[Data entries]

::::::::

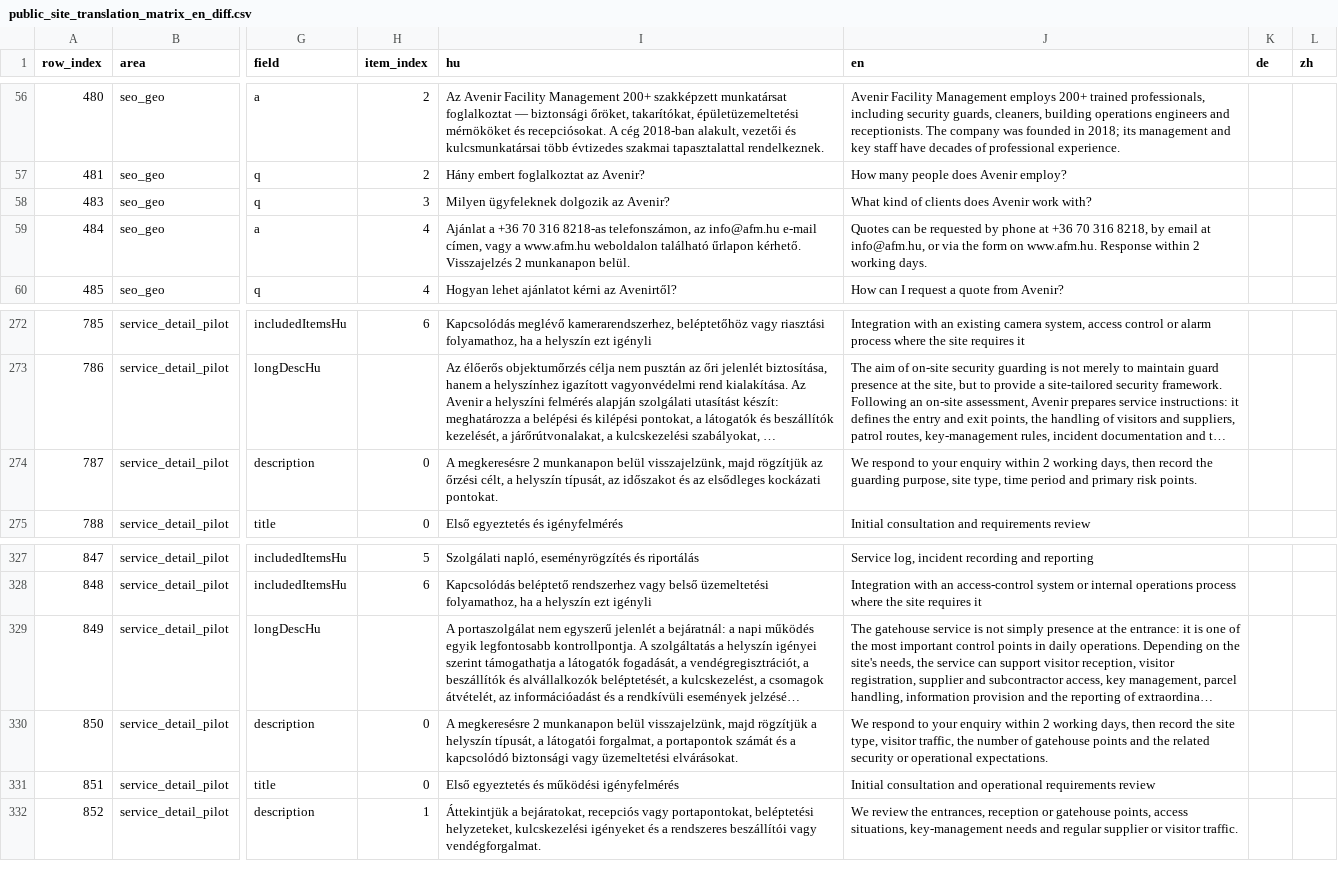
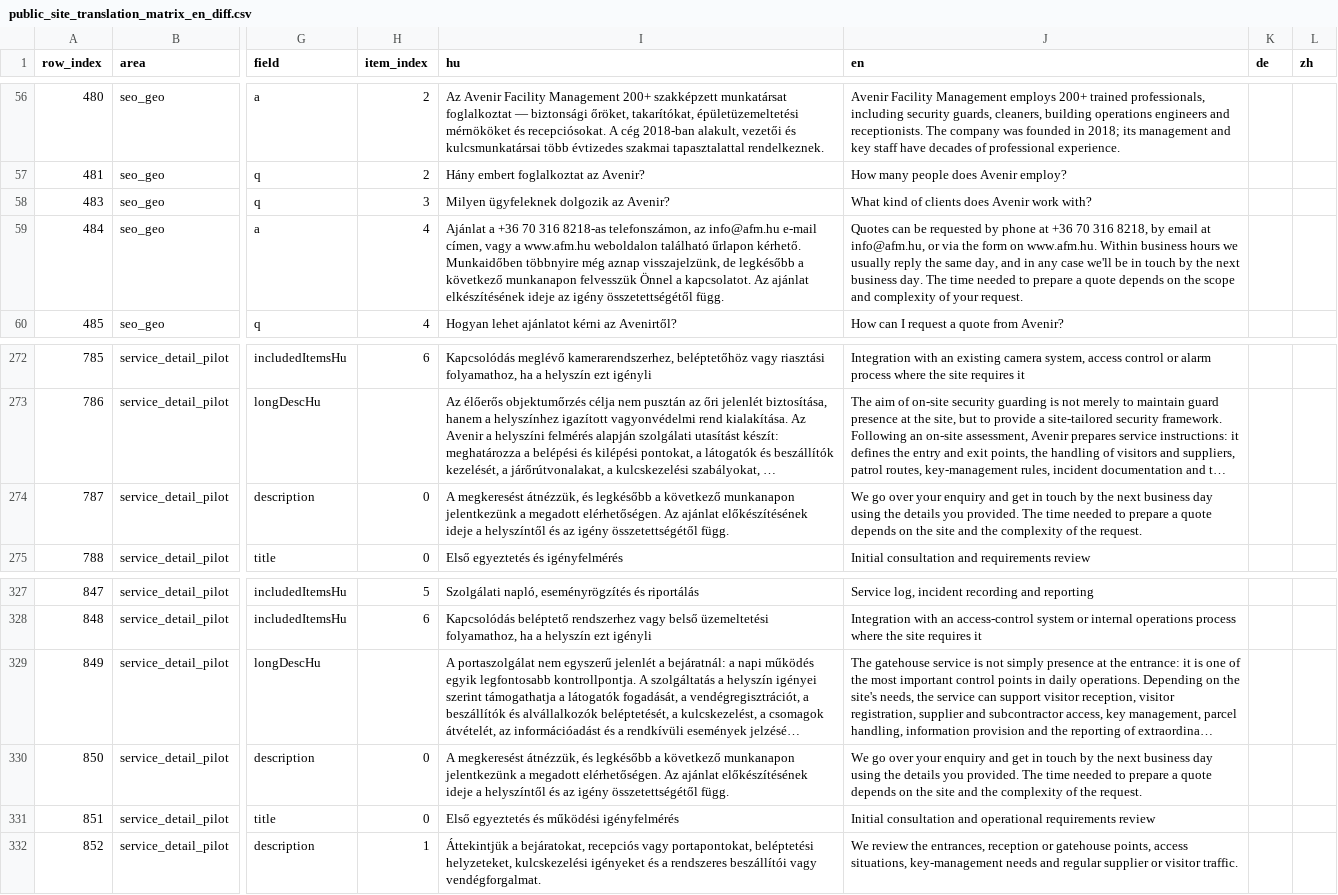
Before and after one commit to avarkonyi/avenir-website, a CSV file: docs/translations/public_site_translation_matrix_en_diff.csv, drawn as a sheet; only a part is shown, gaps mark what is left out; long unchanged cells end in …; the diff names each change by its address in the sheet, - before the commit and + after, or states it on an @@ line.

```diff
--- a/docs/translations/public_site_translation_matrix_en_diff.csv
+++ b/docs/translations/public_site_translation_matrix_en_diff.csv
-I59 (hu): …űrlapon kérhető. Visszajelzés 2 munkanapon belül.
+I59 (hu): …űrlapon kérhető. Munkaidőben többnyire még aznap visszajelzünk, de legkésőbb a következő munkanapon felvesszük Önnel a kapcsolatot. Az ajánlat elkészítésének ideje az igény összetettségétől függ.
-J59 (en): …on www.afm.hu. Response within 2 working days.
+J59 (en): …on www.afm.hu. Within business hours we usually reply the same day, and in any case we'll be in touch by the next business day. The time needed to prepare a quote depends on the scope and complexity of your request.
-I274 (hu): A megkeresésre 2 munkanapon belül visszajelzünk, majd rögzítjük az őrzési célt, a helyszín típusát, az időszakot és az elsődleges kockázati pontokat.
+I274 (hu): A megkeresést átnézzük, és legkésőbb a következő munkanapon jelentkezünk a megadott elérhetőségen. Az ajánlat előkészítésének ideje a helyszíntől és az igény összetettségétől függ.
-J274 (en): We respond to your enquiry within 2 working days, then record the guarding purpose, site type, time period and primary risk points.
+J274 (en): We go over your enquiry and get in touch by the next business day using the details you provided. The time needed to prepare a quote depends on the site and the complexity of the request.
-I330 (hu): A megkeresésre 2 munkanapon belül visszajelzünk, majd rögzítjük a helyszín típusát, a látogatói forgalmat, a portapontok számát és a kapcsolódó biztonsági vagy üzemeltetési elvárásokat.
+I330 (hu): A megkeresést átnézzük, és legkésőbb a következő munkanapon jelentkezünk a megadott elérhetőségen. Az ajánlat előkészítésének ideje a helyszíntől és az igény összetettségétől függ.
-J330 (en): We respond to your enquiry within 2 working days, then record the site type, visitor traffic, the number of gatehouse points and the related security or operational expectations.
+J330 (en): We go over your enquiry and get in touch by the next business day using the details you provided. The time needed to prepare a quote depends on the site and the complexity of the request.
```
Also changed, not shown: docs/translations/de/source/service_tiles_de_batch1.csv, docs/translations/de/source/service_tiles_de_full.csv, 24 other files.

::::::::

What lines above mention "űrlapon"? Copy each one.

* [Solution to this problem]
-I59 (hu): …űrlapon kérhető. Visszajelzés 2 munkanapon belül.
+I59 (hu): …űrlapon kérhető. Munkaidőben többnyire még aznap visszajelzünk, de legkésőbb a következő munkanapon felvesszük Önnel a kapcsolatot. Az ajánlat elkészítésének ideje az igény összetettségétől függ.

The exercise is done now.